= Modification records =
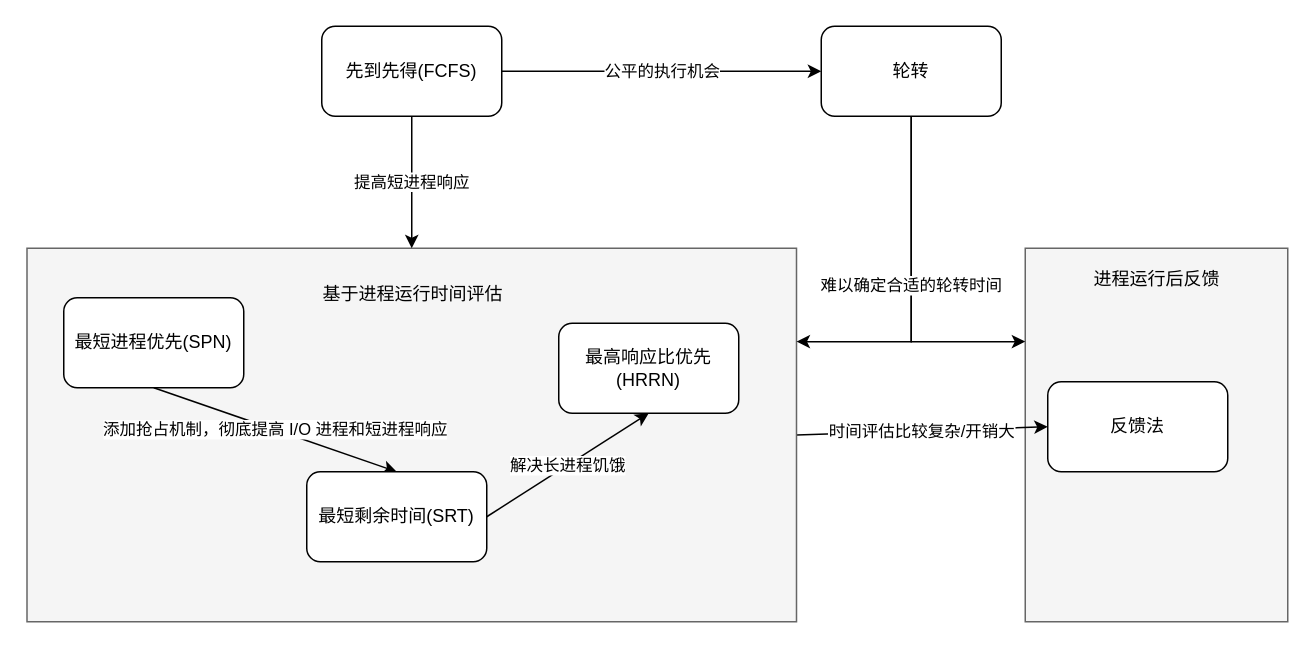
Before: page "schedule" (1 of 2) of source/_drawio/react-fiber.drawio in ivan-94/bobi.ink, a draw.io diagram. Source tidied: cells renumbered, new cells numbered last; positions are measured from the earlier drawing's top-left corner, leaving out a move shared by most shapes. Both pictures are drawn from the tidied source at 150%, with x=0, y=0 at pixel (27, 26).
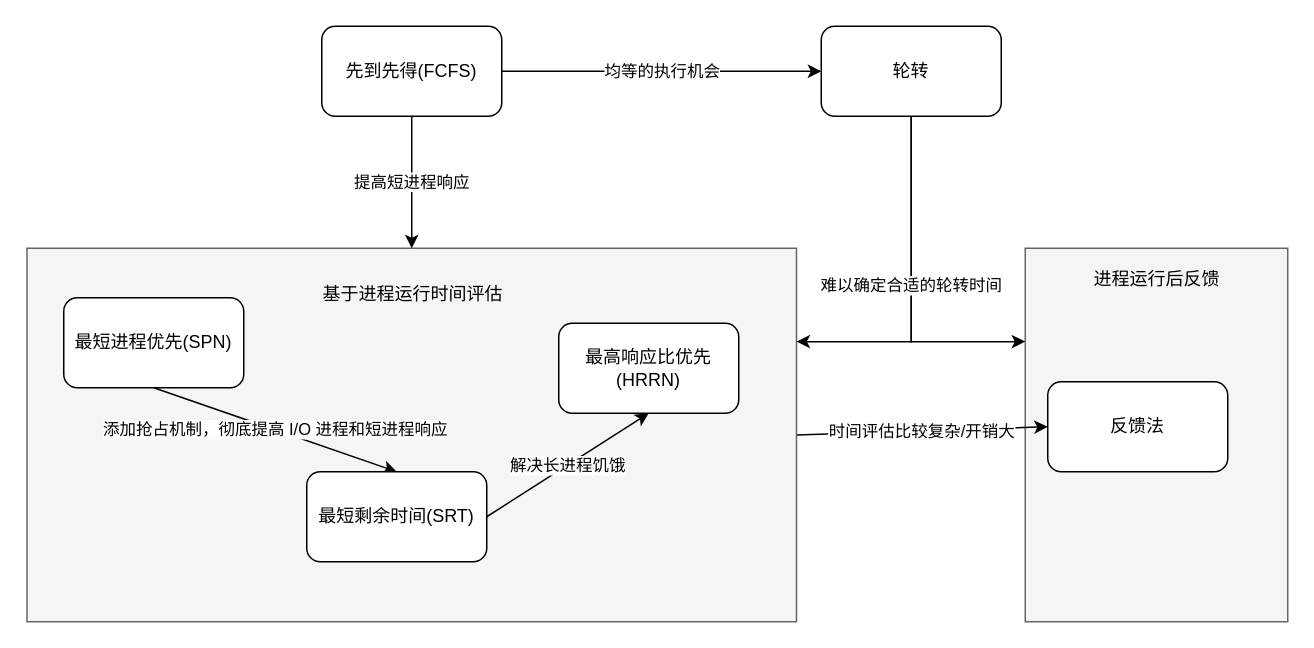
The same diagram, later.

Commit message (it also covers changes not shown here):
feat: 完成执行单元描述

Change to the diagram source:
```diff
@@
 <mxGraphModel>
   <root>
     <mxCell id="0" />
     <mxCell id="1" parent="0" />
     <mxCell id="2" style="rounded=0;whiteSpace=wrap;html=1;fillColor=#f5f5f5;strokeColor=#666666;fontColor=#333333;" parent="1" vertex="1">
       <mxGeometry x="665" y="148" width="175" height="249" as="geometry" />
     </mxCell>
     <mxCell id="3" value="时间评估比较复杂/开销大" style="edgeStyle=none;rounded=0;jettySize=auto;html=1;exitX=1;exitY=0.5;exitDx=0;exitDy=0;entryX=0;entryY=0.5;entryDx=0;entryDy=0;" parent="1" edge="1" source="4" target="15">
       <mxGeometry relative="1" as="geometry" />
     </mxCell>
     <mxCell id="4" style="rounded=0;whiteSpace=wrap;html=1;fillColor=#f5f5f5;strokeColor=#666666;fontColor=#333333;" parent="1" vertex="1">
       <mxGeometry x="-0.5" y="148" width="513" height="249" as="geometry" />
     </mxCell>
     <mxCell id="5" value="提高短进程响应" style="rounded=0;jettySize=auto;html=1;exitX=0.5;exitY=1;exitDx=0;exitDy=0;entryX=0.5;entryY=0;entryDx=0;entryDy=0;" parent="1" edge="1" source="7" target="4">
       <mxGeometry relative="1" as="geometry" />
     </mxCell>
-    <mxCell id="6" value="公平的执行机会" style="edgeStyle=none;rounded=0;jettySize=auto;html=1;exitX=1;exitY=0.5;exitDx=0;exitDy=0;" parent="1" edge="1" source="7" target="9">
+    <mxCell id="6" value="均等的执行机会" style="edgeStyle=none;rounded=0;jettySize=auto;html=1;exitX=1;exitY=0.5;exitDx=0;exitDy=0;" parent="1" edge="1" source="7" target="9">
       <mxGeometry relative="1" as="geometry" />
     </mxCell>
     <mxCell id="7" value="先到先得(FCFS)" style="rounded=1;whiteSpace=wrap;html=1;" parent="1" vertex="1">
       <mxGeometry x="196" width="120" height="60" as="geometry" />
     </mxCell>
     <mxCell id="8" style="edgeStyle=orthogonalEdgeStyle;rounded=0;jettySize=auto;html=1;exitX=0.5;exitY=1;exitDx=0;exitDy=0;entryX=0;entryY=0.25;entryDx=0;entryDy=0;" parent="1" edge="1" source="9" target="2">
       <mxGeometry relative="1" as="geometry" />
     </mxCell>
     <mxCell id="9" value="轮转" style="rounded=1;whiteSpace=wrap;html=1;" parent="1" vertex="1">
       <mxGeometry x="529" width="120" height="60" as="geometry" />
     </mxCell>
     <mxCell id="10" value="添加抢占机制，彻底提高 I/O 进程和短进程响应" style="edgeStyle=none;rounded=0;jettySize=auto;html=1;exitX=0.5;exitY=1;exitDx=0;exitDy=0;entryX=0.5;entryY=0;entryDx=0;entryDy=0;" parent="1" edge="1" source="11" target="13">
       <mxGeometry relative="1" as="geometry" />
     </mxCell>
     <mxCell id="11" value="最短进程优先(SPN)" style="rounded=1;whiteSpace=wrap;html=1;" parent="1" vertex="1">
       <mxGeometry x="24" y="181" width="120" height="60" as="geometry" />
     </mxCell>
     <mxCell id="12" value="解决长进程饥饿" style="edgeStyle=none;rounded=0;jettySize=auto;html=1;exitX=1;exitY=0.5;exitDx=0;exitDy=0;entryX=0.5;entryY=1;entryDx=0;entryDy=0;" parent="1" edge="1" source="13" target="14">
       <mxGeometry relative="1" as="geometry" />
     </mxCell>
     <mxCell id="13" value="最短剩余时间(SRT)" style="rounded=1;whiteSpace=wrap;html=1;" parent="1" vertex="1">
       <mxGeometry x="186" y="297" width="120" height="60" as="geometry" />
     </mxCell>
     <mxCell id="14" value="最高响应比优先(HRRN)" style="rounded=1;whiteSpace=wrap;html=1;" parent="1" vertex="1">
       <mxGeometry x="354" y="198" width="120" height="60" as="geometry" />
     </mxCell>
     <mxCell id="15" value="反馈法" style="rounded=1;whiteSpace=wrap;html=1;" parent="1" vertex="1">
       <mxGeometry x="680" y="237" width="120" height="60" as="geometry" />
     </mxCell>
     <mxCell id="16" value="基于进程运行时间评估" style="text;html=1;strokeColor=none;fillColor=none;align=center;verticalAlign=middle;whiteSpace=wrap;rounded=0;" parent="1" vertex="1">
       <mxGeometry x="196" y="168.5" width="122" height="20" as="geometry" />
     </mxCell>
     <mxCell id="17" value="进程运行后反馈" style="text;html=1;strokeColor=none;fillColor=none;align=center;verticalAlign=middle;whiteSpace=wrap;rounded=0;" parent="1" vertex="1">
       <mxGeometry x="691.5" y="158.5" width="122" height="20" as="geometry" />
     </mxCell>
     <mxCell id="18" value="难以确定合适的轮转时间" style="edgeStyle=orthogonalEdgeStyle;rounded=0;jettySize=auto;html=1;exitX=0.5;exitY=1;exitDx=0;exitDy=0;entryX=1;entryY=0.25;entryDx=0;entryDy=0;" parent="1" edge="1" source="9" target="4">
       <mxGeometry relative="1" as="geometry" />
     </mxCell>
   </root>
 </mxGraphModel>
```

= What to work on =
Which of the lines above include the word "fontColor"? List those lines.

= Reply to the task =
     <mxCell id="2" style="rounded=0;whiteSpace=wrap;html=1;fillColor=#f5f5f5;strokeColor=#666666;fontColor=#333333;" parent="1" vertex="1">
     <mxCell id="4" style="rounded=0;whiteSpace=wrap;html=1;fillColor=#f5f5f5;strokeColor=#666666;fontColor=#333333;" parent="1" vertex="1">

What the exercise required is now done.